Trends over time in the distribution of cardiovascular risk factors and HF characteristics were assessed with logistic regression or linear regression, as appropriate. Proportional hazards regression modeling was used to examine the associations of year of HF and other baseline characteristics with all-cause and cause-specific (ie, cardiovascular and noncardiovascular) mortality. Age-adjusted (using the age categorization of ≤65, 66-75, 76-85, and >85 years) and multivariable-adjusted hazard ratios for death are reported for each variable with respective 95% CIs. Age-specific 1-year and 5-year mortality rates were estimated from the proportional hazards regression models. For the latter purpose, age was modeled with linear and quadratic terms because of its nonlinear effect on mortality.

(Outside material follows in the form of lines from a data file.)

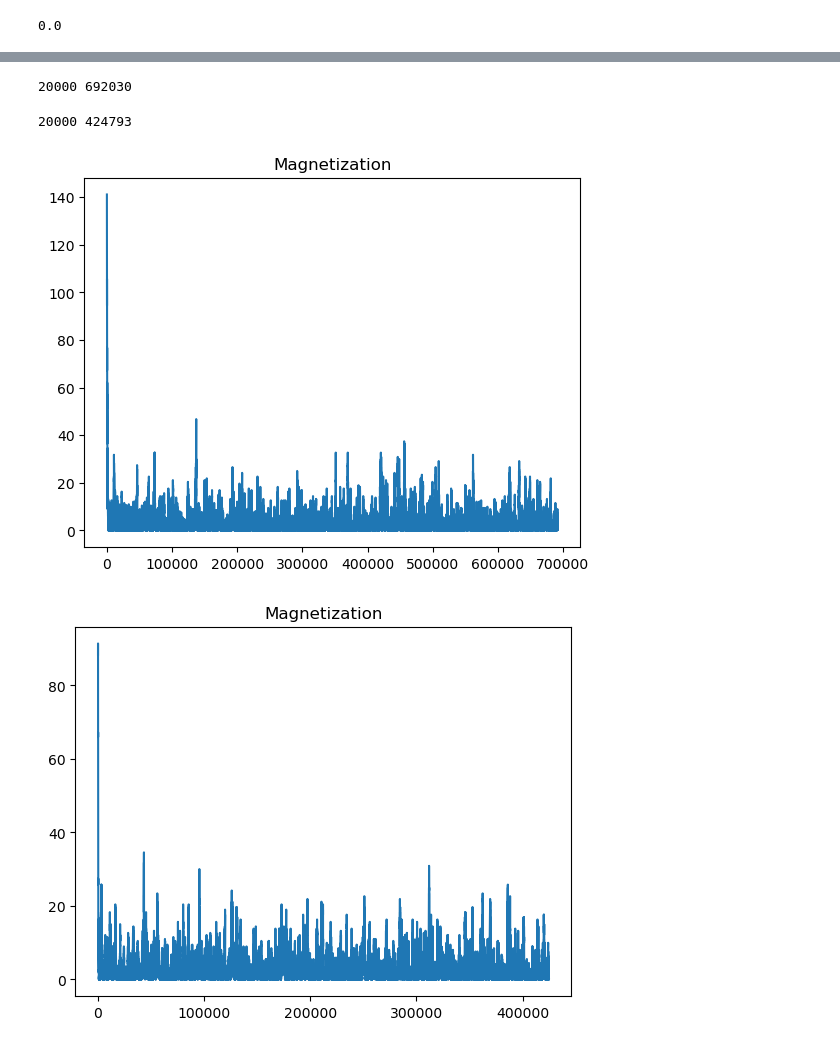
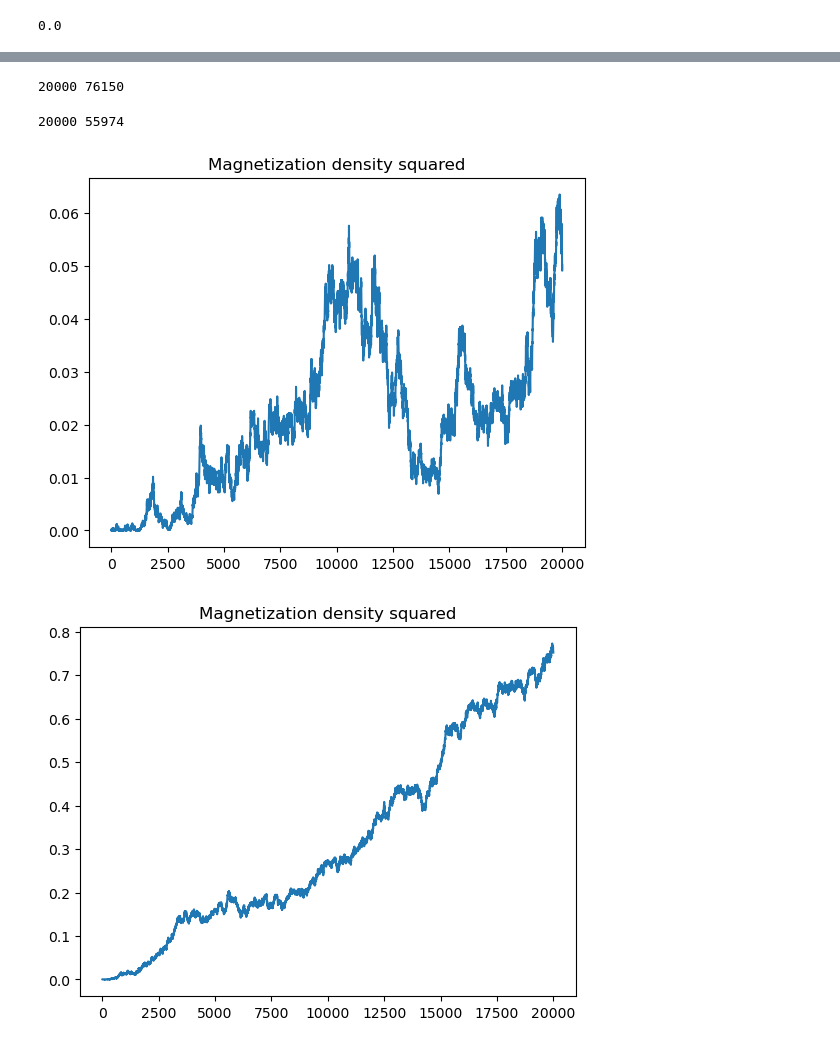
Before and after one commit to fysmoe1121/Phase-Transitions-Ising-Model, a Jupyter notebook: ising_model.ipynb, the cells around one changed output, grey strips where cells are left out. Cells and saved outputs as stored; diff of their text form; code cells hidden in the pictures.

```diff
--- a/ising_model.ipynb
+++ b/ising_model.ipynb
@@ -135,8 +136,10 @@ def flip_spin_in_lattice(lattice: np.ndarray, spin: tuple[int,int]) -> np.ndarra
     return new_lattice
 # %%
+@jit(nopython=True)
 def flip_random_spin(lattice: np.ndarray) -> tuple[int, int]:
     L = lattice.shape[0]
-    return tuple(np.random.randint(0, L, size = (1,2))[0])
+    x, y = np.random.randint(0, L), np.random.randint(0, L)
+    return (x,y)
 # %%
 cand_spin = flip_random_spin(state)
 print(delta_energy(state, cand_spin), energy(flip_spin_in_lattice(state, cand_spin)) - energy(state))
@@ -146,10 +149,11 @@ print(delta_energy(state, cand_spin), energy(flip_spin_in_lattice(state, cand_sp
 def magnetization(lattice: np.ndarray) -> float:
     return np.sum(lattice)
 # %%
+@jit(nopython=True)
 def sampler(type: str,init_dist: np.ndarray, beta: float, num_iters: int, sweep_size: int = 50):
     fixed_time_samples = []
     updated_samples = []
-    sample = init_dist
+    sample = init_dist.copy()
     for i in range(num_iters):
         candidate_spin = flip_random_spin(sample)
         if type == "mh":
@@ -166,21 +170,20 @@ def sampler(type: str,init_dist: np.ndarray, beta: float, num_iters: int, sweep_
             fixed_time_samples.append(sample)
     return fixed_time_samples, updated_samples
 # %%
-mh_fixed_time_res, mh_updated_res = sampler('mh', generate_lattice(25, 0.3), 0.1, 1_000_000)
+mh_fixed_time_res, mh_updated_res = sampler('mh', generate_lattice(50, 0.5), 0.3, 1_000_000)
 print(len(mh_fixed_time_res), len(mh_updated_res))
 # %% [output]
-20000 692030
+20000 76150
 # %%
-gibbs_fixed_time_res, gibbs_updated_res = sampler('gibbs', generate_lattice(25, 0.3), 0.1, 1_000_000)
+gibbs_fixed_time_res, gibbs_updated_res = sampler('gibbs', generate_lattice(50, 0.5), 0.3, 1_000_000)
 print(len(gibbs_fixed_time_res), len(gibbs_updated_res))
 # %% [output]
-20000 424793
+20000 55974
 # %%
 def plot_magnetization_squared(samples: list):
     samples = np.array(samples)
-    L = samples[0].shape[0]
-    magnetization_of_samples = (np.sum(samples, axis = (1,2)) ** 2)/(L**2)
+    magnetization_of_samples = (np.mean(samples, axis = (1,2)) ** 2)
     plt.plot(magnetization_of_samples)
-    plt.title("Magnetization")
+    plt.title("Magnetization density squared")
 # %%
 def plot_energy(samples: list):
@@ -190,9 +194,9 @@ def plot_energy(samples: list):
 # %%
-plot_magnetization_squared(mh_updated_res)
+plot_magnetization_squared(mh_fixed_time_res)
 # %% [output]
-[figure, old version]
+[figure, new version]
 # %%
-plot_magnetization_squared(gibbs_updated_res)
+plot_magnetization_squared(gibbs_fixed_time_res)
 # %% [output]
-[figure, old version]
+[figure, new version]
 # %%
```
Also changed, not shown: parts of 7 cells of this notebook.
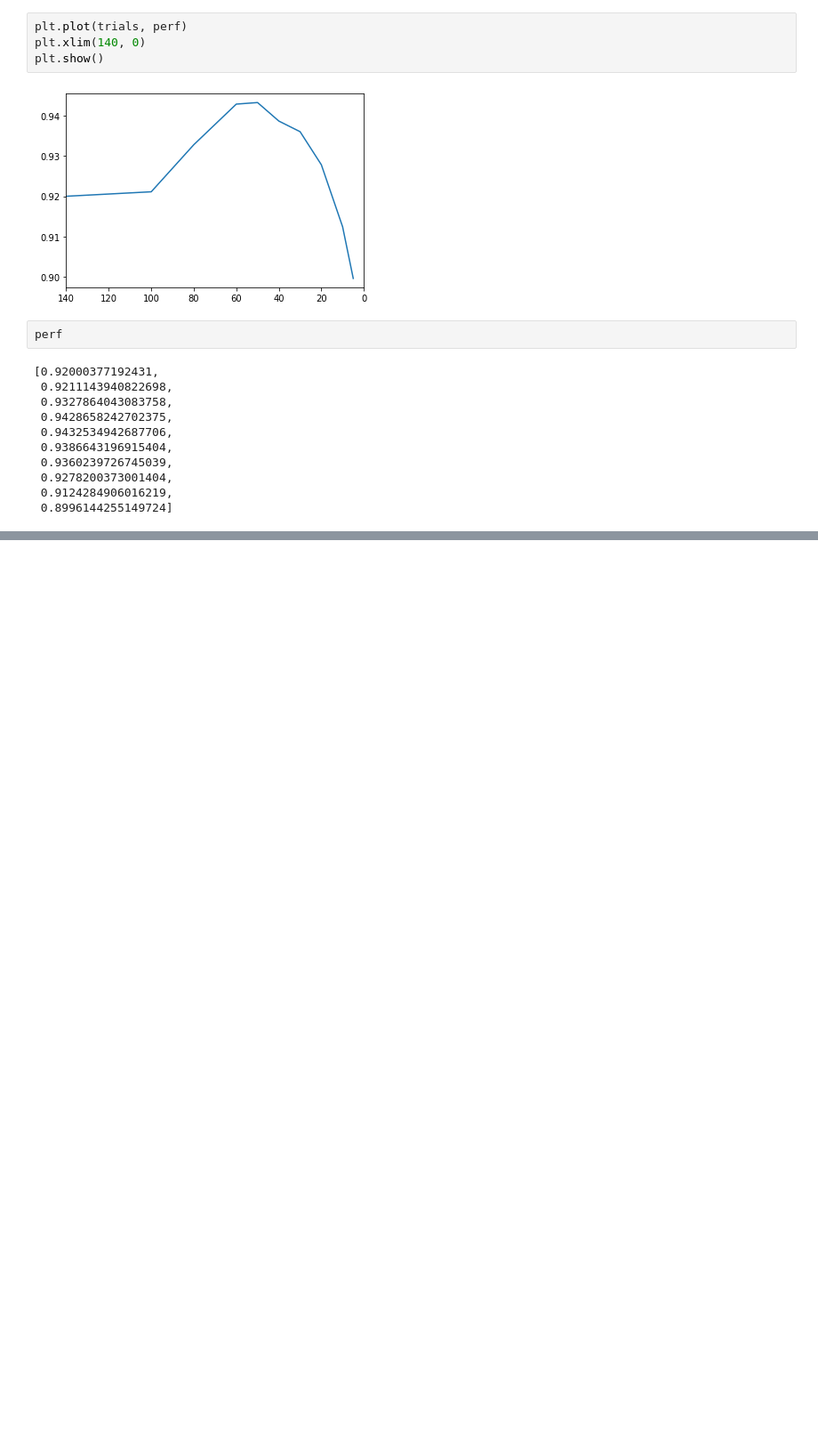
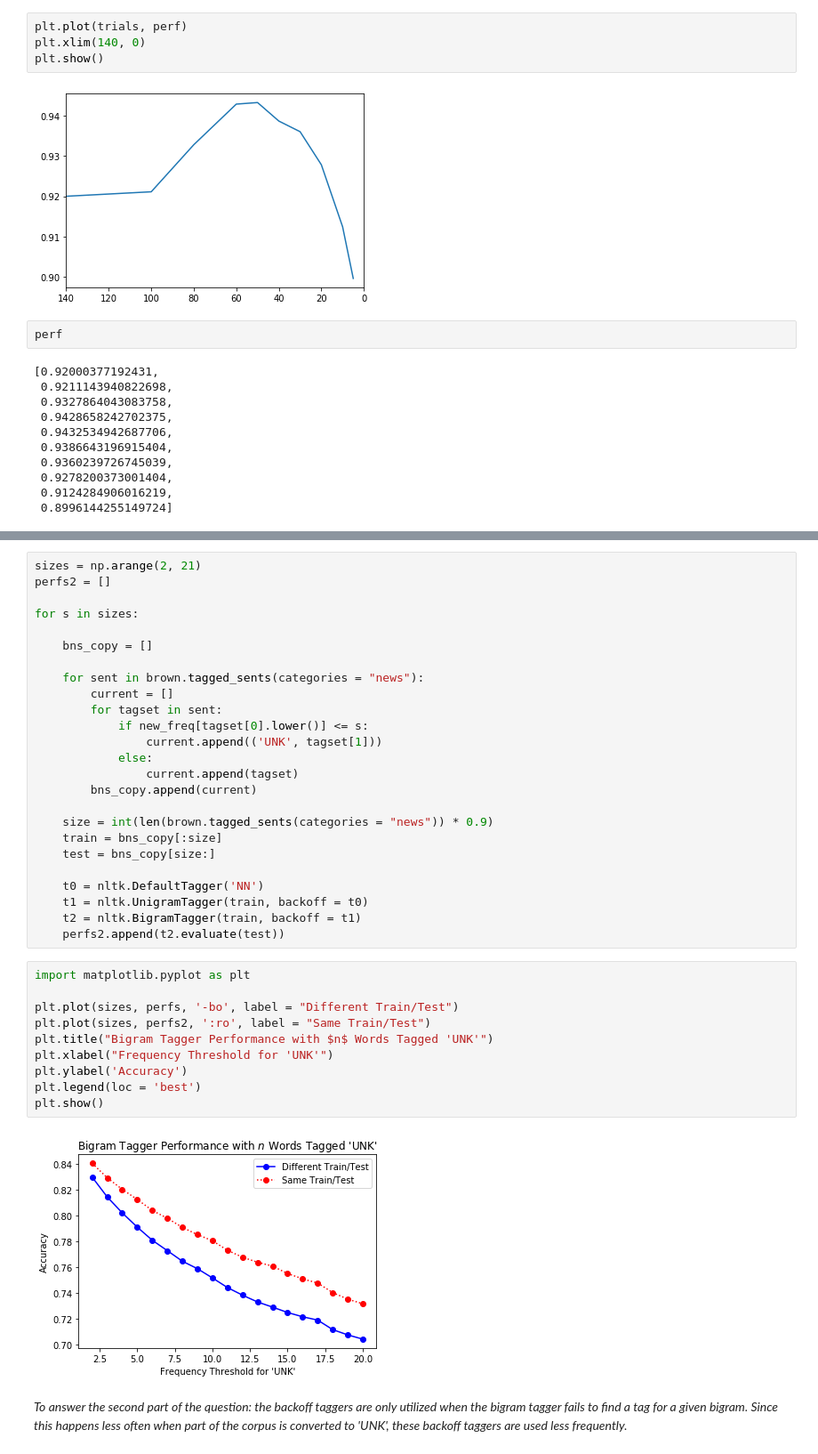
Before and after one commit to STRZGR/Natural-Language-Processing-with-Python-Analyzing-Text-with-the-Natural-Language-Toolkit, a Jupyter notebook: Chapter 05/NLTK Chapter 5 - Exercises.ipynb, the cells around one changed output, grey strips where cells are left out. Shown: that part at 89% size. Saved outputs shown, nothing was run; the diff lists cells and outputs as text; blank space fills up the shorter version.

```diff
--- a/Chapter 05/NLTK Chapter 5 - Exercises.ipynb
+++ b/Chapter 05/NLTK Chapter 5 - Exercises.ipynb
@@ -1158,0 +1492,39 @@ perf
+# %%
+sizes = np.arange(2, 21)
+perfs2 = []
+
+for s in sizes:
+
+    bns_copy = []
+
+    for sent in brown.tagged_sents(categories = "news"):
+        current = []
+        for tagset in sent:
+            if new_freq[tagset[0].lower()] <= s:
+                current.append(('UNK', tagset[1]))
+            else:
+                current.append(tagset)
+        bns_copy.append(current)
+
+    size = int(len(brown.tagged_sents(categories = "news")) * 0.9)
+    train = bns_copy[:size]
+    test = bns_copy[size:]
+
+    t0 = nltk.DefaultTagger('NN')
+    t1 = nltk.UnigramTagger(train, backoff = t0)
+    t2 = nltk.BigramTagger(train, backoff = t1)
+    perfs2.append(t2.evaluate(test))
+# %%
+import matplotlib.pyplot as plt
+
+plt.plot(sizes, perfs, '-bo', label = "Different Train/Test")
+plt.plot(sizes, perfs2, ':ro', label = "Same Train/Test")
+plt.title("Bigram Tagger Performance with $n$ Words Tagged 'UNK'")
+plt.xlabel("Frequency Threshold for 'UNK'")
+plt.ylabel('Accuracy')
+plt.legend(loc = 'best')
+plt.show()
+# %% [output]
+[figure, added]
+# %% [markdown]
+*To answer the second part of the question: the backoff taggers are only utilized when the bigram tagger fails to find a tag for a given bigram.  Since this happens less often when part of the corpus is converted to 'UNK', these backoff taggers are used less frequently.*
```
Also changed, not shown: parts of 64 cells of this notebook.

Overall and year-specific hospitalization rates within 2 years of follow-up (the last follow-up was December 2012) were estimated using negative binomial regression. Rates were estimated for all-cause and cause-specific (ie, cardiovascular and noncardiovascular) hospitalizations and are presented for patients 76.4 years old, the mean age of this cohort. Temporal trends in hospitalization rates were examined with year as a continuous variable after adjusting for age (as a continuous variable) and sex.

Data on EF were missing in 21.6% of the cases. A multiple imputation analysis was performed to impute missing EF values. Five data sets were created, with missing values replaced by imputed values based on a model that incorporated various demographic and clinical variables. The latter model included variables previously recognized as predictors of missing EF in HF43 and others identified in the present analysis. The results of these data sets were then combined using rules by Rubin.44

Analyses were performed with statistical software. Version 9.3 of SAS (SAS Institute Inc) was used.

In total, 2762 incident HF cases were estimated in the population between January 1, 2000, and December 31, 2010. The mean (SD) age of the cohort was 76.4 (13.4) years, and 43.1% were male. The proportion of individuals diagnosed as outpatients was 31.9%, and 52.5% were categorized as having HFpEF.

Over time, the proportion of cases with HFpEF increased from 47.8% in 2000 to 2003 to 56.9% in 2004 to 2007 and to 52.3% in 2008 to 2010 (P = .06). The proportion of men and the prevalence of hypertension at the time of HF increased in patients with HFrEF (Table 1). Among patients with HFpEF, the prevalence of hypertension, diabetes mellitus, and hyperlipidemia at the time of HF increased, as did the burden of comorbid conditions.

Table Graphic Jump LocationTable 1.  Characteristics of Patients With Validated Heart Failure by Ejection Fraction and Year Category in Olmsted County, Minnesota, 2000 to 2010a
HF Incidence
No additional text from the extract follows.